Indonesia’s young democracy faces its biggest challenge since emerging from decades of autocratic rule 16 years ago after both candidates claimed victory in last week’s presidential election. It will be up to two key institutions, both with bruised reputations, to decide which of the two men who contested the July 9 poll has the right to move into the white-pillared presidential palace in central Jakarta and lead the world’s third biggest democracy for the next five years. The first will be the Elections Commission, hit by graft charges in the past, and which is now in the process of checking the vote count before it announces the final result by July 22.
The camps of the rival candidates—Jakarta Governor Joko “Jokowi” Widodo and former general Prabowo Subianto—have made none-too-subtle suggestions that the other might cheat in the time it takes to declare the official result.
Despite the tensions, there has been no violence, although that is a worry. Hundreds of people were killed in violence that swept the vast archipelago when ironman ruler Suharto was ousted in 1998 after over three decades in office and a shaky but functioning democracy put in his place.
No presidential election, and this is only the third through direct voting, has been so close, or so bitter, since Indonesia declared independence in 1945. But officials and poll observers say it is not easy to cheat, given the institutional safeguards that have been built in.

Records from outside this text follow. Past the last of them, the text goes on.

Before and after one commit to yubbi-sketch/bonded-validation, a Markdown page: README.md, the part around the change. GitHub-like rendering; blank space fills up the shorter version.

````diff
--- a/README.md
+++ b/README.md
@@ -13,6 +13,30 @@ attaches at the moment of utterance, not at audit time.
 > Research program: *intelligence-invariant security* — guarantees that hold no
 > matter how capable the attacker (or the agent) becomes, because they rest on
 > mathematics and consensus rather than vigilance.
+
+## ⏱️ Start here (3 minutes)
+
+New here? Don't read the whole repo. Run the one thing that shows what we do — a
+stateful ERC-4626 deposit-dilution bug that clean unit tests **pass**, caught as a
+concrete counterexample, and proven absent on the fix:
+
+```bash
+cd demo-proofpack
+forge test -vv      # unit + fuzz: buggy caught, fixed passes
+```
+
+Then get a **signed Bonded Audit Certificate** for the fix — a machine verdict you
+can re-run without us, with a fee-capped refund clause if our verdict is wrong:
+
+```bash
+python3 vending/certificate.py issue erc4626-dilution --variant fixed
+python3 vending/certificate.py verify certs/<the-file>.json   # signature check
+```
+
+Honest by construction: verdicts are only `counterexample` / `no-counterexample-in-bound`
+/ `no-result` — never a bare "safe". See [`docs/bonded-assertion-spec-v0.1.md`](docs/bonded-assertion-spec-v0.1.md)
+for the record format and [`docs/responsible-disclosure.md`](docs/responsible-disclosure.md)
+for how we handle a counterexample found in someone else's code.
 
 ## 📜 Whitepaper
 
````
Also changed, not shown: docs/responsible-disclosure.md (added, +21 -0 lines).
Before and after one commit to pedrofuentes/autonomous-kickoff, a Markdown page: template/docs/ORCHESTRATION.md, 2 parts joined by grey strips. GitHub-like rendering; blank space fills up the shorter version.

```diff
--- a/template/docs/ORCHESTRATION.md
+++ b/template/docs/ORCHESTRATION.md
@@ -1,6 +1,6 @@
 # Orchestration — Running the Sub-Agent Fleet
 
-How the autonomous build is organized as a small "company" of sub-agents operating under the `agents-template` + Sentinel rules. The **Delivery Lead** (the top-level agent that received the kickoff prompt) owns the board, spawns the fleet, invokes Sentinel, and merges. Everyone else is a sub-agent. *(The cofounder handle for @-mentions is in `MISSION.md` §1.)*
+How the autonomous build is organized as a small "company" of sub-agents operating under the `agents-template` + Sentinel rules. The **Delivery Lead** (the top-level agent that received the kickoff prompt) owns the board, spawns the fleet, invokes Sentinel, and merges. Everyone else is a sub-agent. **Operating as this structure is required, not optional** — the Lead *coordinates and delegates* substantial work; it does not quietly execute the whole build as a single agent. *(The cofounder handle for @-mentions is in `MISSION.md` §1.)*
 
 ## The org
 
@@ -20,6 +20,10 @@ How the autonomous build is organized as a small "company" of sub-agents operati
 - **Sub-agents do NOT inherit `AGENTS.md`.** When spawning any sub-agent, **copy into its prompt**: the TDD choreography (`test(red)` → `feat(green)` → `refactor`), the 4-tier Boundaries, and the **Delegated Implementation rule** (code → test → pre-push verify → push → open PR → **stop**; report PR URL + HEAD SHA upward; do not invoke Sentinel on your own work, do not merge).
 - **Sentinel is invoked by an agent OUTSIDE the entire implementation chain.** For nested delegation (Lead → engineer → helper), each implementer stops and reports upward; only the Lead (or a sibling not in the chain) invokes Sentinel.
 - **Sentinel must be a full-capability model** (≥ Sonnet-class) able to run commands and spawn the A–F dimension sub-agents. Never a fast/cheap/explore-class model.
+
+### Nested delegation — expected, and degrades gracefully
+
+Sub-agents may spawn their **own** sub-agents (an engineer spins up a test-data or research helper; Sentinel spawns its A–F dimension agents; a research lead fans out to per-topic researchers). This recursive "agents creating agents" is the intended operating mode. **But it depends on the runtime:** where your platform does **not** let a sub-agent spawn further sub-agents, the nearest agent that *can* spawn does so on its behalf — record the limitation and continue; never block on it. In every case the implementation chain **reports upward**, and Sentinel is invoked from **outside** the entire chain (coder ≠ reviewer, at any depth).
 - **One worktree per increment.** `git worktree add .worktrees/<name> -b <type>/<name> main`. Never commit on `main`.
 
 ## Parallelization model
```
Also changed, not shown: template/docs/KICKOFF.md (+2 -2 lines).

Full Article: In Contested Election, Indonesia’s Democracy on the Line.